- Their 68-game unbeaten run in the league at Anfield came to an end
After romping to a first league crown for 30 years last season, Liverpool are suffering a hangover in their title defence as Jurgen Klopp's men have gone five games without a Premier League win for the first time since 2017. A remarkable 68-game unbeaten run in the league at Anfield came to an end in shock fashion on Thursday as Burnley became the first visiting side to emerge victorious in nearly four years with a 1-0 win. Liverpool are still just six points off the top in fourth, but momentum is with the Manchester giants as United and City look set to do battle for the title.
Klopp, meanwhile, is already turning his attention just to ensuring Liverpool do not fail to qualify for next season's Champions League by dropping out the top four.
So how has a side that set club record points tallies in each of the past two seasons fallen so fast?
The loss of the talismanic Virgil van Dijk for the season to knee ligament damage in October would have been a big enough loss on its own to challenge Liverpool's title credentials.
However, the Dutchman's absence has been compounded by another long-term injury to a centre-back in Joe Gomez and Joel Matip's fitness problems.
Without a recognised senior centre-back in recent weeks Klopp has resorted to fielding midfielders Fabinho and Jordan Henderson at the back.
Liverpool's defensive record since Van Dijk's injury is still impressive, conceding just nine goals in 14 games.
But that has come at the expense of destabilising the rest of the team.
Without the comfort of Van Dijk and Gomez's pace to hold a high line and the ball-winning ability of Fabinho and Henderson in midfield, Liverpool's pressing game has eased off.

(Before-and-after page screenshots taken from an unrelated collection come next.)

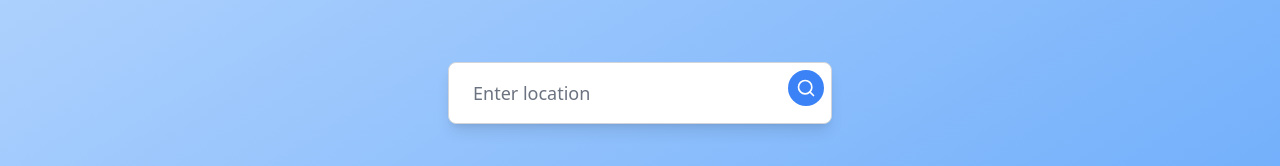
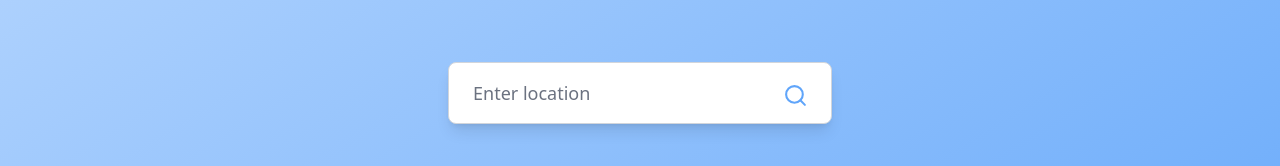
Before and after one commit to dipendrabhandariofficial/weather-app, a React (Vite) app: page / in a window 1280 px wide. Shown: the part 307-473 px from the top of the page. Built offline with nearby package versions, Linux system fonts and the light colour scheme.

Commit message:
chage the search icon

```diff
--- a/src/App.jsx
+++ b/src/App.jsx
@@ -66,9 +66,9 @@ function App() {
         />
         <button
           onClick={() => searchLocation()}
-          className="absolute right-2 top-2 bg-blue-500 hover:bg-blue-600 text-white rounded-full p-2 focus:outline-none"
+          className="absolute right-3 top-[13px]  text-blue-400 rounded-full px-3 py-2 focus:outline-none"
         >
-          <FiSearch size={20} />
+          <FiSearch size={25} />
         </button>
 
         {/* Suggestions Dropdown */}
```
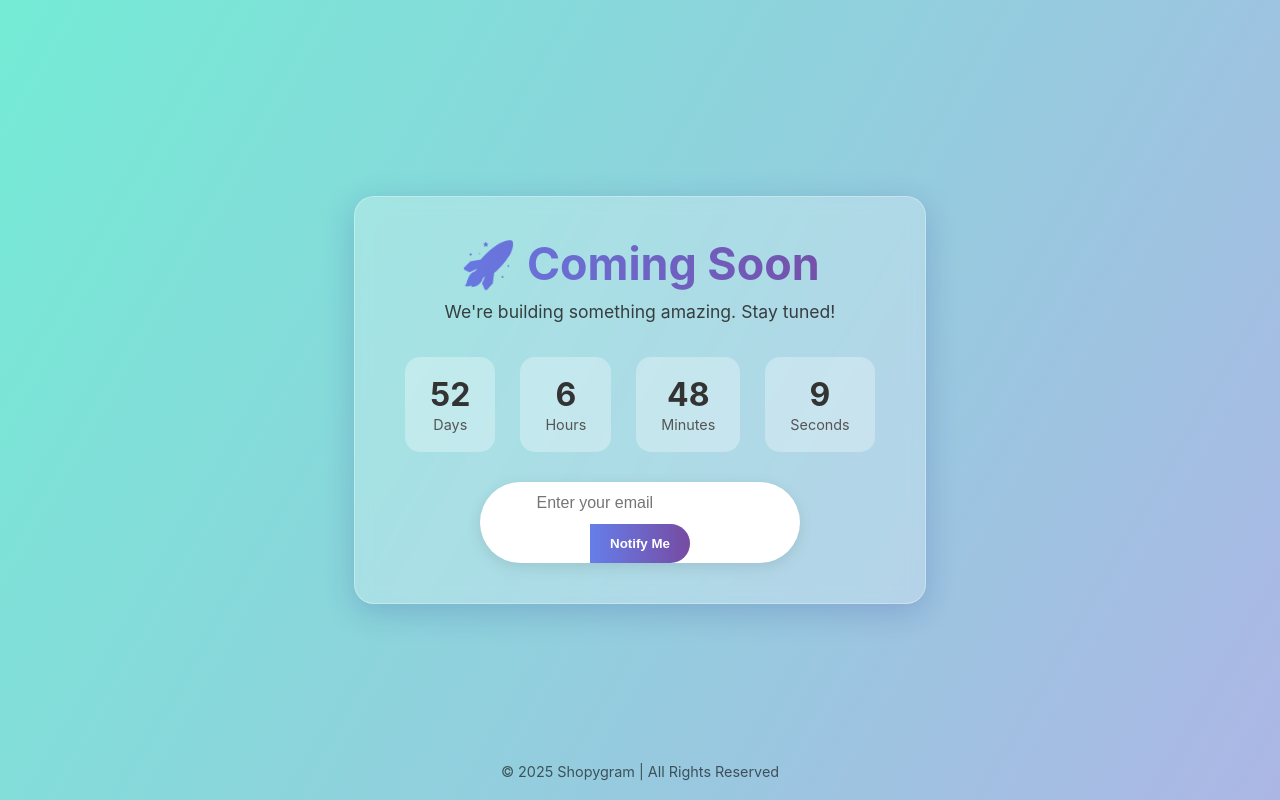
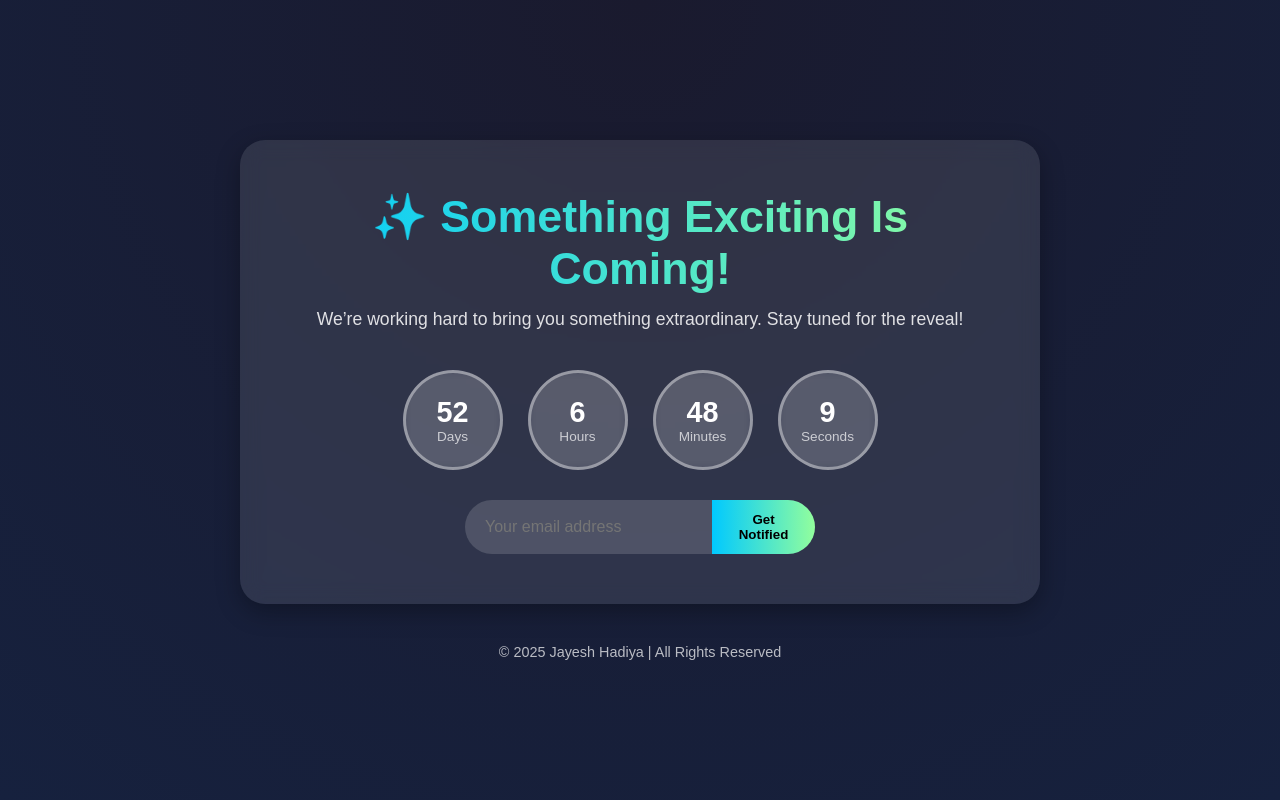
Before and after one commit to jayesh-hadiya-upvision/learning, a Flask app: page / in a window 1280 px wide. Run offline with Flask 3, Linux system fonts and the light colour scheme; some libraries are stand-ins or nearby versions.

Commit message:
New HTML and CSS

```diff
--- a/static/style.css
+++ b/static/style.css
@@ -7,122 +7,138 @@
 
 /* Body */
 body {
-  background: linear-gradient(120deg, #74ebd5, #acb6e5);
-  font-family: "Inter", sans-serif;
+  font-family: "Poppins", sans-serif;
+  background: radial-gradient(circle at top, #1a1a2e, #16213e);
+  color: #fff;
   height: 100vh;
+  display: flex;
+  justify-content: center;
+  align-items: center;
+  text-align: center;
+  overflow: hidden;
+}
+
+/* Wrapper */
+.wrapper {
   display: flex;
   flex-direction: column;
   justify-content: center;
   align-items: center;
-  text-align: center;
-  color: #222;
+  width: 90%;
+  max-width: 800px;
+  animation: fadeIn 1.5s ease-in-out;
 }
 
-/* Container */
-.container {
-  background: rgba(255, 255, 255, 0.25);
-  box-shadow: 0 8px 32px 0 rgba(31, 38, 135, 0.2);
-  backdrop-filter: blur(8px);
-  -webkit-backdrop-filter: blur(8px);
-  border-radius: 20px;
-  padding: 40px 50px;
-  animation: fadeIn 1.2s ease-in-out;
-  border: 1px solid rgba(255, 255, 255, 0.3);
+/* Content Box */
+.content {
+  background: rgba(255, 255, 255, 0.1);
+  padding: 50px 40px;
+  border-radius: 25px;
+  box-shadow: 0 8px 25px rgba(0, 0, 0, 0.3);
+  backdrop-filter: blur(10px);
 }
 
-/* Title & Text */
 h1 {
   font-size: 2.8rem;
-  margin-bottom: 10px;
-  background: linear-gradient(90deg, #667eea, #764ba2);
+  background: linear-gradient(90deg, #00c9ff, #92fe9d);
   -webkit-background-clip: text;
   -webkit-text-fill-color: transparent;
+  margin-bottom: 15px;
 }
 
 p {
   font-size: 1.1rem;
   opacity: 0.85;
-  margin-bottom: 35px;
+  margin-bottom: 40px;
 }
 
 /* Countdown */
 .countdown {
   display: flex;
   justify-content: center;
+  gap: 25px;
   flex-wrap: wrap;
-  gap: 25px;
   margin-bottom: 30px;
 }
 
-.time-box {
-  background: rgba(255, 255, 255, 0.3);
-  padding: 18px 25px;
-  border-radius: 15px;
-  text-align: center;
-  min-width: 90px;
-  transition: transform 0.3s ease, background 0.3s ease;
+.circle {
+  width: 100px;
+  height: 100px;
+  border-radius: 50%;
+  border: 3px solid rgba(255, 255, 255, 0.4);
+  display: flex;
+  flex-direction: column;
+  justify-content: center;
+  align-items: center;
+  backdrop-filter: blur(5px);
+  background: rgba(255, 255, 255, 0.1);
+  transition: all 0.3s ease;
 }
 
-.time-box:hover {
-  transform: translateY(-5px);
-  background: rgba(255, 255, 255, 0.45);
+.circle:hover {
+  transform: scale(1.05);
+  border-color: #00c9ff;
 }
 
-.time-box h2 {
-  font-size: 2rem;
-  color: #333;
+.circle h2 {
+  font-size: 1.8rem;
+  font-weight: 600;
 }
 
-.time-box span {
-  font-size: 0.9rem;
-  color: #555;
+.circle span {
+  font-size: 0.85rem;
+  opacity: 0.7;
 }
 
 /* Email Notify */
 .notify {
   display: flex;
-  justify-content: space-between;
+  justify-content: center;
   align-items: center;
-  background: #fff;
+  background: rgba(255, 255, 255, 0.15);
   border-radius: 50px;
   overflow: hidden;
-  width: 320px;
-  max-width: 90%;
+  max-width: 350px;
   margin: 0 auto;
-  box-shadow: 0 4px 15px rgba(0, 0, 0, 0.1);
 }
 
 .notify input {
   flex: 1;
-  padding: 12px 18px;
+  padding: 12px 20px;
   border: none;
   outline: none;
   background: transparent;
+  color: #fff;
   font-size: 1rem;
-  color: #333;
 }
 
 .notify button {
-  background: linear-gradient(90deg, #667eea, #764ba2);
+  background: linear-gradient(90deg, #00c9ff, #92fe9d);
   border: none;
   padding: 12px 20px;
+  color: #000;
+  font-weight: 600;
   cursor: pointer;
-  color: #fff;
-  font-weight: 600;
-  border-radius: 0 50px 50px 0;
-  transition: opacity 0.3s ease;
+  transition: all 0.3s ease;
 }
 
 .notify button:hover {
-  opacity: 0.85;
+  opacity: 0.9;
+  transform: scale(1.05);
+}
+
+/* Flash Message */
+.flash {
+  margin-top: 15px;
+  color: #00ffae;
+  font-weight: 500;
 }
 
 /* Footer */
 footer {
-  position: absolute;
-  bottom: 20px;
+  margin-top: 40px;
   font-size: 0.9rem;
-  color: rgba(0, 0, 0, 0.6);
+  opacity: 0.7;
 }
 
 /* Animation */
@@ -137,22 +153,30 @@ footer {
   }
 }
 
-/* Responsive Design */
+/* Responsive */
 @media (max-width: 600px) {
-  .container {
-    padding: 30px 20px;
+  .circle {
+    width: 80px;
+    height: 80px;
   }
 
   h1 {
     font-size: 2rem;
   }
 
-  .time-box {
-    min-width: 75px;
-    padding: 12px 15px;
-  }
-
   p {
     font-size: 1rem;
   }
+
+  .notify {
+    flex-direction: column;
+    gap: 10px;
+    border-radius: 15px;
+    background: rgba(255, 255, 255, 0.2);
+  }
+
+  .notify button {
+    border-radius: 10px;
+    width: 100%;
+  }
 }
--- a/templates/index.html
+++ b/templates/index.html
@@ -3,52 +3,52 @@
 <head>
   <meta charset="UTF-8" />
   <meta name="viewport" content="width=device-width, initial-scale=1.0" />
-  <title>Coming Soon | Jayesh Hadiya</title>
+  <title>Jayesh Hadiya | Coming Soon</title>
   <link rel="stylesheet" href="{{ url_for('static', filename='style.css') }}" />
 </head>
 <body>
-  <div class="container">
-    <h1>🚀 Coming Soon</h1>
-    <p>We're building something amazing. Stay tuned!</p>
+  <div class="wrapper">
+    <div class="content">
+      <h1>✨ Something Exciting Is Coming!</h1>
+      <p>We’re working hard to bring you something extraordinary. Stay tuned for the reveal!</p>
 
-    <!-- Flash messages (from Flask) -->
-    {% with messages = get_flashed_messages() %}
-      {% if messages %}
-        {% for message in messages %}
-          <div class="flash-message">{{ message }}</div>
-        {% endfor %}
-      {% endif %}
-    {% endwith %}
-
-    <!-- Countdown timer -->
-    <div class="countdown" id="countdown">
-      <div class="time-box">
+      <!-- Countdown Timer -->
+      <div class="countdown">
+        <div class="circle">
           <h2 id="days">00</h2><span>Days</span>
         </div>
-      <div class="time-box">
+        <div class="circle">
           <h2 id="hours">00</h2><span>Hours</span>
         </div>
-      <div class="time-box">
+        <div class="circle">
           <h2 id="minutes">00</h2><span>Minutes</span>
         </div>
-      <div class="time-box">
+        <div class="circle">
           <h2 id="seconds">00</h2><span>Seconds</span>
         </div>
       </div>
 
-    <!-- Email form -->
-    <div class="notify">
-      <form action="/subscribe" method="POST">
-        <input type="email" name="email" placeholder="Enter your email" required />
-        <button type="submit">Notify Me</button>
+      <!-- Email Notify -->
+      <form class="notify" action="/subscribe" method="POST">
+        <input type="email" name="email" placeholder="Your email address" required />
+        <button type="submit">Get Notified</button>
       </form>
-    </div>
+
+      <!-- Flask Flash Messages -->
+      {% with messages = get_flashed_messages() %}
+        {% if messages %}
+          {% for message in messages %}
+            <div class="flash">{{ message }}</div>
+          {% endfor %}
+        {% endif %}
+      {% endwith %}
     </div>
 
-  <footer>© 2025 Shopygram | All Rights Reserved</footer>
+    <footer>© 2025 Jayesh Hadiya | All Rights Reserved</footer>
+  </div>
 
   <script>
-    // Countdown Timer
+    // Countdown Script
     const countdown = () => {
       const endDate = new Date("Dec 31, 2025 23:59:59").getTime();
       const now = new Date().getTime();
```
Lines whose indentation alone changed are shown as unchanged.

Injuries have also taking their toll further forward without Diogo Jota over the past month.
The Portuguese made a blistering start to his Liverpool career, scoring seven times in his first nine appearances.
Since Jota suffered a costly knee injury in a Champions League dead rubber against Midtjylland in early December, Klopp is short on options to provide competition for Mohamed Salah, Sadio Mane and Roberto Firmino.
Front three reliance
Salah, Mane and Firmino will live long in even Liverpool's storied history as a front three that ended the Reds' long wait for a league title and delivered a sixth European Cup.
Over the past four seasons they have been the perfect foil for one another, combining to score 248 goals.
However, with all three off form and Jota injured, the lack of goal threat in the rest of the team has been exposed.
Outside the front four, the entire Liverpool squad has provided six goals in 19 league games with no player scoring more than once.
That is more than a temporary problem with Salah, Mane and Firmino all at least approaching the latter end of their peak years.
But the lack of back-up for Klopp to work with was on show against Burnley as Salah and Firmino were left on the bench.
In came Divock Origi and Alex Oxlade Chamberlain, but both were hauled off early in the second half after Origi missed by far his side's best chance of the match.
Running on empty
Klopp's men followed up on an unprecedented title showdown with Manchester City in 2018/19, which saw them miss out despite amassing 97 points, with a club record 99 points last season.
After also reaching two Champions League finals in the past three seasons and the often soulless atmosphere of a season without full stands, it is understandable if Liverpool's desire has dropped off this season.
At their best, it is the intensity with which Klopp sides play that make them so fearsome.
Even when results were still consistently good early in the season, the German was bemoaning the draining schedule his side faced due to the late start to the campaign, enforced by the coronavirus pandemic's impact on last season.
With a depleted squad, little recovery time and no raucous Liverpool support to rally them, the Reds have the look of a side run into the ground.
The worry for Klopp is there is no guarantee the slide has bottomed out. After a trip to Manchester United in the FA Cup on Sunday, Liverpool face five of the top seven in their next six league games.